#### INSTRUCTIONS TO FOLLOW:
Which of the lines in the data below contain the string "setup"? Copy each of them.

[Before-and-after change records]
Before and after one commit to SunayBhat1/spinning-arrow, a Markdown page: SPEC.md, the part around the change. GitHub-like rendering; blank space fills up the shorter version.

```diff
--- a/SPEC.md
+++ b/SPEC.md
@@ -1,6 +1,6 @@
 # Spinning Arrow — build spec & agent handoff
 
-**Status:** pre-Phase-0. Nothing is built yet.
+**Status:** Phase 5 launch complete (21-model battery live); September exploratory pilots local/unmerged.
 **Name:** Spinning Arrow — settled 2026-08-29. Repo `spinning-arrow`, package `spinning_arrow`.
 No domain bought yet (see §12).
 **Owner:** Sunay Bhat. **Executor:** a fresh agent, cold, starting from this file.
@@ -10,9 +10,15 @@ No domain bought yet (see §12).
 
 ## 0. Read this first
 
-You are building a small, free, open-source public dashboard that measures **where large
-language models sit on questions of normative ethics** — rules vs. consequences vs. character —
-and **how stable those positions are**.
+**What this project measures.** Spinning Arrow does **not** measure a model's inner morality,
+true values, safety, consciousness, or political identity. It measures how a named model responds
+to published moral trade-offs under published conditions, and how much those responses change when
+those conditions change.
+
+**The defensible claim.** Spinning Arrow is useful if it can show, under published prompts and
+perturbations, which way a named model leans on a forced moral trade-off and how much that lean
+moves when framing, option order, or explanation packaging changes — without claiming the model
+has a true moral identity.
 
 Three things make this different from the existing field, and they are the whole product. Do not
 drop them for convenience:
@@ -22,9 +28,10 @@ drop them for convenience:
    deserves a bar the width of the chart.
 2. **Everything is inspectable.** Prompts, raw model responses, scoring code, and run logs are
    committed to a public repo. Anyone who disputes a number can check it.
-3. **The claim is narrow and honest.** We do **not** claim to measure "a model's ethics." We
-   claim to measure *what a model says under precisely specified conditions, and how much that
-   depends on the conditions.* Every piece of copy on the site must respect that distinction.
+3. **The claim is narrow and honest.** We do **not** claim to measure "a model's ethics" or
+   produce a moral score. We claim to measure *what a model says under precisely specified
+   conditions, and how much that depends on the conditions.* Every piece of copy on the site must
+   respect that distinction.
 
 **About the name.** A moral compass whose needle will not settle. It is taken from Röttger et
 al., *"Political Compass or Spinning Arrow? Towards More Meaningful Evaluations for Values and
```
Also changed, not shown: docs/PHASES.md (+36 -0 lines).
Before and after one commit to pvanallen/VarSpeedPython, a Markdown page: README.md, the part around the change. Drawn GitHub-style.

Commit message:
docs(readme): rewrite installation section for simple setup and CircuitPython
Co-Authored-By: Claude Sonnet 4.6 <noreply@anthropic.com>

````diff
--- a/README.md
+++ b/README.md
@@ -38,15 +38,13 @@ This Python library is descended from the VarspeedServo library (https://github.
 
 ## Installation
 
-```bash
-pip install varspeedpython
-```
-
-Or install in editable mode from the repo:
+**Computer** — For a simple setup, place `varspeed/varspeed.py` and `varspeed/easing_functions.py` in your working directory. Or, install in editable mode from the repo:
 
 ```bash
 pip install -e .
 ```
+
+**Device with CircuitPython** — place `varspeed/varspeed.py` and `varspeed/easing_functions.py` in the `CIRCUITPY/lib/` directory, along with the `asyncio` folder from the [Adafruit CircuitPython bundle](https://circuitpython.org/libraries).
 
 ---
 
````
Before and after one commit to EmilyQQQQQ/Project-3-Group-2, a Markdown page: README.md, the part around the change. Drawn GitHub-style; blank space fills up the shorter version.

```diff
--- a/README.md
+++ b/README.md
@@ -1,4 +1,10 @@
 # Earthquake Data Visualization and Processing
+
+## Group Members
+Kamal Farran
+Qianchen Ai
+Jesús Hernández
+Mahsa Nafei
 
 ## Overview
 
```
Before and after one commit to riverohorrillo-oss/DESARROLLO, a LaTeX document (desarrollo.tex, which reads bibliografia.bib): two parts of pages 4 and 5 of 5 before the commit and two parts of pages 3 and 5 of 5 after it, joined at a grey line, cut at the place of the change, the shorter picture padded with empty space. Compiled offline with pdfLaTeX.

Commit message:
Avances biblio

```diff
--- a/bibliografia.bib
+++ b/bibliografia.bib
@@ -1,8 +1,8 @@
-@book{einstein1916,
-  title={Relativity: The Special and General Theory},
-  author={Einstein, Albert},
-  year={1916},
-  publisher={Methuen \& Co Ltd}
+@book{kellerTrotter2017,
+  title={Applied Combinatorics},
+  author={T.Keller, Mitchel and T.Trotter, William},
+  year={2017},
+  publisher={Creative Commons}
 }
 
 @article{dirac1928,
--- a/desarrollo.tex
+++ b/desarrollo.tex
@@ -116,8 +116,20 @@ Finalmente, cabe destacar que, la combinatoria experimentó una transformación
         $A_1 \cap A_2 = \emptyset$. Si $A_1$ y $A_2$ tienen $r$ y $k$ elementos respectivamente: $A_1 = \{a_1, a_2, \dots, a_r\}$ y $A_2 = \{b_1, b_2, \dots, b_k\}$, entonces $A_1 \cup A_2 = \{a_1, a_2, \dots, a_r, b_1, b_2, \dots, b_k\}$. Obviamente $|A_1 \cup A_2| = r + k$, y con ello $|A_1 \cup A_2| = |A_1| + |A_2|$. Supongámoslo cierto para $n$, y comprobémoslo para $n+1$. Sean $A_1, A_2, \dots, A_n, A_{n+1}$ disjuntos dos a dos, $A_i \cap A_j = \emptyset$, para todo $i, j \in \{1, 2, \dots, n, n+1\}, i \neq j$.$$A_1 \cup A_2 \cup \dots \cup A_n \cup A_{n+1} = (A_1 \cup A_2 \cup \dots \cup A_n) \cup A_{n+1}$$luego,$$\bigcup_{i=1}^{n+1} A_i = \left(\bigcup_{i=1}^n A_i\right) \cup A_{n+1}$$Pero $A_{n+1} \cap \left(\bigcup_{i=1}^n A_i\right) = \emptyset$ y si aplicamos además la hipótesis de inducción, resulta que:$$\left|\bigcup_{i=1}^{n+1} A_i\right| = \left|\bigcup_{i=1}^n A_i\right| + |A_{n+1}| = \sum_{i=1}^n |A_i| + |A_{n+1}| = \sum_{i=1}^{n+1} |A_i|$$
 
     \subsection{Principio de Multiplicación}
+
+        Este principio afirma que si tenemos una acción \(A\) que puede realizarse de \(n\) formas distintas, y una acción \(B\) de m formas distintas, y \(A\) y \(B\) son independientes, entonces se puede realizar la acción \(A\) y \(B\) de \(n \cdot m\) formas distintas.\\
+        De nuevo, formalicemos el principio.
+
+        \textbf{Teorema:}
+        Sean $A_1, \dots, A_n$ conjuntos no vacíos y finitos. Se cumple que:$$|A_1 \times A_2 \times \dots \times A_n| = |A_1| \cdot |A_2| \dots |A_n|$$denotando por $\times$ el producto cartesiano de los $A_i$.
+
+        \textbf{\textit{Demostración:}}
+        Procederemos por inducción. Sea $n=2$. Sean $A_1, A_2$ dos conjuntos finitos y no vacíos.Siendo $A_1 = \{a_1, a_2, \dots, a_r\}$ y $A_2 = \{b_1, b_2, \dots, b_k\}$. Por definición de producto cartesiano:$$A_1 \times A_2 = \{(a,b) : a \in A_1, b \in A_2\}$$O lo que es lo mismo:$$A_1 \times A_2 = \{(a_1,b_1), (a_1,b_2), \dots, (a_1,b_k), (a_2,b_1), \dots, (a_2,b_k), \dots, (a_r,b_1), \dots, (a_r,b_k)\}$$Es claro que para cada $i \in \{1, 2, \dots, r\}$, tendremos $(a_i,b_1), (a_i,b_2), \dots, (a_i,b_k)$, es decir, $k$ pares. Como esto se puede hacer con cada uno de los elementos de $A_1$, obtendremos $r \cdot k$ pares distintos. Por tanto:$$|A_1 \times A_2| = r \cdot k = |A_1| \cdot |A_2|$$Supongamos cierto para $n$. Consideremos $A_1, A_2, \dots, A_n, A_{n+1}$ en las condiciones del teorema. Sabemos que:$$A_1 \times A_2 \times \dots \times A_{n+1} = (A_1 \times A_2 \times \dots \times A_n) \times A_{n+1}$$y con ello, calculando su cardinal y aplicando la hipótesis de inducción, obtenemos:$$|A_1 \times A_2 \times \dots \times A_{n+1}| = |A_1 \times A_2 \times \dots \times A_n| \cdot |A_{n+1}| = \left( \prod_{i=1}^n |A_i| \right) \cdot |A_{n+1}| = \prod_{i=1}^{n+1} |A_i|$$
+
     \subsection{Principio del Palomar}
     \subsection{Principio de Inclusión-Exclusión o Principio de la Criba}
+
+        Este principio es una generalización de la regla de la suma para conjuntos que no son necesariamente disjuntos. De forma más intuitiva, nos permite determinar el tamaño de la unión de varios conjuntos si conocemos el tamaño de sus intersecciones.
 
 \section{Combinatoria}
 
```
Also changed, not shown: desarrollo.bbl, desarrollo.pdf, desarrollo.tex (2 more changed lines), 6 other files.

#### RESPONSE TO THE EXERCISE:
docs(readme): rewrite installation section for simple setup and CircuitPython
+**Computer** — For a simple setup, place `varspeed/varspeed.py` and `varspeed/easing_functions.py` in your working directory. Or, install in editable mode from the repo:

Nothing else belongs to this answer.